(There really is nothing at all linking the two events, beside the shared city. Details of the October exercise were published very widely.)
Last, and very least: After tragedies like this one, thousands of internet goons inevitably come out of the woodwork to claim that the whole thing was a hoax. They’ve said that it’s not physically possible to reload a semiautomatic rifle as many times as Mateen must’ve done, and that they’re suspicious why there isn’t any cellphone footage. Some conspiracy theorists also insist Mateen was working for the CIA or FBI, since he’d had contact with the agency before.
Can you address those individual questions — are there other, more logical explanations? And can you comment on the “false flag” theory more generally?
Ingraham: Do we have accurate info on how many rounds were fired, and in how long of a time period? Regardless, the weapon he had used 30-round magazines. It takes just just a few seconds to swap magazines. Manuals for similar weapons state an effective firing rate of 45 rounds per minute, but if he was just spraying around and didn’t care about accuracy, he could have been shooting considerably faster than that - there is allegedly audio of him shooting 24 rounds in 9 seconds.
Zapotosky: There does exist some news footage of the immediate aftermath. I’m no gun expert, but I’m not exactly sure what is meant by it being “physically impossible” to reload a gun more than a certain number of times. Media has interviewed countless law enforcement officials, hospital staffers, witnesses, survivors and victims’ family members. Are they all in on the hoax? Paid actors?

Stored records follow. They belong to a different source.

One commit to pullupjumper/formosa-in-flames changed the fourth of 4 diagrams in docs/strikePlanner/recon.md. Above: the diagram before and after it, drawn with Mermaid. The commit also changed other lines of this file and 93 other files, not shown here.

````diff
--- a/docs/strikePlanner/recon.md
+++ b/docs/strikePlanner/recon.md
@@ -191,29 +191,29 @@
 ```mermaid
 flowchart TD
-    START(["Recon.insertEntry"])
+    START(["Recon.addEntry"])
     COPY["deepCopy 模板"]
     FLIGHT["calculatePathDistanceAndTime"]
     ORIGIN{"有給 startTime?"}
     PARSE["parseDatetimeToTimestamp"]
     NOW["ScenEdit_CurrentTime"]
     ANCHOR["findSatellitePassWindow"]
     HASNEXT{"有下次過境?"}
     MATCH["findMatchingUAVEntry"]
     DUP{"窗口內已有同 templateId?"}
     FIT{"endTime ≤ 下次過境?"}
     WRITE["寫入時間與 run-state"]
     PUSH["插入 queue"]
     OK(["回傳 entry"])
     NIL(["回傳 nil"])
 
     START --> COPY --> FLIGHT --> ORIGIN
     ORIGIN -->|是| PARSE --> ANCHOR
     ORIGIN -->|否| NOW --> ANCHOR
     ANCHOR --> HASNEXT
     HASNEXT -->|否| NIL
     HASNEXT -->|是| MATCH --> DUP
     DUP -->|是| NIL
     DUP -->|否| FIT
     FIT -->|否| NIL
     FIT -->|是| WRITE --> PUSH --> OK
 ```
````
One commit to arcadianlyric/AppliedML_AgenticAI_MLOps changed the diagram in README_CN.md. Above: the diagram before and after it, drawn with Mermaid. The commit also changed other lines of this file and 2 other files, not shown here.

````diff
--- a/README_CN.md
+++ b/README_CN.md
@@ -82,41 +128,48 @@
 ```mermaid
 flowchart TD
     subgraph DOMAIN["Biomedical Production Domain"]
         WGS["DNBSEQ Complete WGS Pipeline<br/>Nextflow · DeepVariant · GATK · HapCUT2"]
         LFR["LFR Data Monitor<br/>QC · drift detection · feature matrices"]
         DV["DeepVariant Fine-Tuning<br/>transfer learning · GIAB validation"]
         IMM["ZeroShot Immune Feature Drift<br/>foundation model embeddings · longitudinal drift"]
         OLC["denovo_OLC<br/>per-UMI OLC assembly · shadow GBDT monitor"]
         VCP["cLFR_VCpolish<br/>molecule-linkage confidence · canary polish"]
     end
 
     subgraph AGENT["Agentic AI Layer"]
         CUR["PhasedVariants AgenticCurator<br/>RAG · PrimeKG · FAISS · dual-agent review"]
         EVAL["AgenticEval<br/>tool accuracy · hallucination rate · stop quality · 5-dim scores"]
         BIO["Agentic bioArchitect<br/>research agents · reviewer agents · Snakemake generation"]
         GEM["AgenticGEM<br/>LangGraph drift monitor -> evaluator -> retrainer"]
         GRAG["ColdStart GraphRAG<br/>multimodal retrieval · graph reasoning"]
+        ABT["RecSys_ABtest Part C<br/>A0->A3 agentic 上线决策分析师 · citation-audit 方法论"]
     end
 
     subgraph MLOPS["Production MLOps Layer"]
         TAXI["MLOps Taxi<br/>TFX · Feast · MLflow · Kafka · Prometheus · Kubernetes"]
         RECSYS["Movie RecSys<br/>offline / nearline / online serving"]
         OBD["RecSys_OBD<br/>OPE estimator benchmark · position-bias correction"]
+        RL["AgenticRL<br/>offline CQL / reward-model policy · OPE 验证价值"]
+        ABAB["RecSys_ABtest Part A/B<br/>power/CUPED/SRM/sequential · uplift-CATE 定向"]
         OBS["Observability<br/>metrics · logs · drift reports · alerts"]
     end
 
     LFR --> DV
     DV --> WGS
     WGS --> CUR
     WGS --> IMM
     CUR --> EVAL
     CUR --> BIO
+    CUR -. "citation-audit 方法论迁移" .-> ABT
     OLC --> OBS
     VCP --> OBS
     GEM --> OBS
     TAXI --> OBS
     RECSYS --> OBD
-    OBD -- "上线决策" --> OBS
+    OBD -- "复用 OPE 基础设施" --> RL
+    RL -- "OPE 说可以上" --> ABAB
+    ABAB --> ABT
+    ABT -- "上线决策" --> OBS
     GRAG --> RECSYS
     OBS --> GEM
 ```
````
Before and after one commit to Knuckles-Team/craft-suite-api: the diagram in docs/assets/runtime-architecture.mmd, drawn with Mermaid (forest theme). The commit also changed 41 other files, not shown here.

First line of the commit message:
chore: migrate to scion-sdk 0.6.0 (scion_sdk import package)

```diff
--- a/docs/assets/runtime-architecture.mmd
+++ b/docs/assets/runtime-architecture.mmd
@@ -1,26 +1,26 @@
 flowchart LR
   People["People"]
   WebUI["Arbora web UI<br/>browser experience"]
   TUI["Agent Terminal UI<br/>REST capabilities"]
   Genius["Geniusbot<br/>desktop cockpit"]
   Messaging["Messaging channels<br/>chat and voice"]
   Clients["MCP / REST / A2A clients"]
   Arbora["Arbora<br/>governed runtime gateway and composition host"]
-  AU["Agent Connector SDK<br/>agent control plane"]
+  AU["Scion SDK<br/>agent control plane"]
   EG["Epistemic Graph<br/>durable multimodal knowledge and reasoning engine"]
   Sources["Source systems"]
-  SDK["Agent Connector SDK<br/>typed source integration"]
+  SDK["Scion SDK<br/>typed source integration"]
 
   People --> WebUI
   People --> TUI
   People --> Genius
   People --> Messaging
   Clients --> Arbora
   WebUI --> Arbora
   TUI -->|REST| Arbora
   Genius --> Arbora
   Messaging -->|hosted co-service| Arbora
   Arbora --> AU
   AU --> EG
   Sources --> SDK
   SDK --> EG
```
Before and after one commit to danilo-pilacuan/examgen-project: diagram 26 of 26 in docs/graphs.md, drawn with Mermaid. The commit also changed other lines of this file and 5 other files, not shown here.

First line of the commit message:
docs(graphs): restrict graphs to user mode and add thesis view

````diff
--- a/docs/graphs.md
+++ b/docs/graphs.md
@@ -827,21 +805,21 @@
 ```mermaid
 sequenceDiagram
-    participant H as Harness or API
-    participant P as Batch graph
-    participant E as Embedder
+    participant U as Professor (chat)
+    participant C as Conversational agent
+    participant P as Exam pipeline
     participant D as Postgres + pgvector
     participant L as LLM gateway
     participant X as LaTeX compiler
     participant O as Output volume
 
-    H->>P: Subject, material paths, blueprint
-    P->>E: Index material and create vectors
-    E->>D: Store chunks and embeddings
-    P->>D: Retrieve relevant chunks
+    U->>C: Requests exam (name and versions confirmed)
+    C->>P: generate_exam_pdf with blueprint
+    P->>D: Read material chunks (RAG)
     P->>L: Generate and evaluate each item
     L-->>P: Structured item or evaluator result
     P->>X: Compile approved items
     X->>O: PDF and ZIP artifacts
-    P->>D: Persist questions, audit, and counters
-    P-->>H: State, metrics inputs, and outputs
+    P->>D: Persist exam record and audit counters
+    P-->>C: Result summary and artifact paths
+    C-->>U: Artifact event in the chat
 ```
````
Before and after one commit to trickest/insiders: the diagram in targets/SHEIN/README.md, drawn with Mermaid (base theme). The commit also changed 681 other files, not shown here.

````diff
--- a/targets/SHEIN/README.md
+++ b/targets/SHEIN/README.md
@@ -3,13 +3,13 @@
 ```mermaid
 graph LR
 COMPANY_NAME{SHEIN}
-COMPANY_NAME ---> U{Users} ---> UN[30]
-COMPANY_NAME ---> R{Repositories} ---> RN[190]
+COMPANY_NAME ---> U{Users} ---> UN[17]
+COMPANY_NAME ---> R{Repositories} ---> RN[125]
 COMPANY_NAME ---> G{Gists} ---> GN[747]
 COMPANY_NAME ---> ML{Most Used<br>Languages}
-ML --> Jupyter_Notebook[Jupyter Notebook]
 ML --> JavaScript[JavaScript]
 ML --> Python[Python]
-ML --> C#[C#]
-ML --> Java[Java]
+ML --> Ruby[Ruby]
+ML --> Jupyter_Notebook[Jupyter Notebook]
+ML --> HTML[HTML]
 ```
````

That’s absurd.
Berman: Wait, the conspiracy theorists think that Mateen was working for the FBI? So: The FBI wanted him to carry out an attack that would then cast them in a bad light for interviewing him multiple times and failing to stop him ...?
No, the argument is that the FBI recruited him to commit an attack so that President Barack Obama could take everyone’s guns afterward.
Joel Achenbach: Classic false flag operation. (Note: He is being sarcastic.) Has anyone tied the “Voice” shooting to the club shooting to the gator attack?
(Not that we’re aware of, but it’s bound to happen.)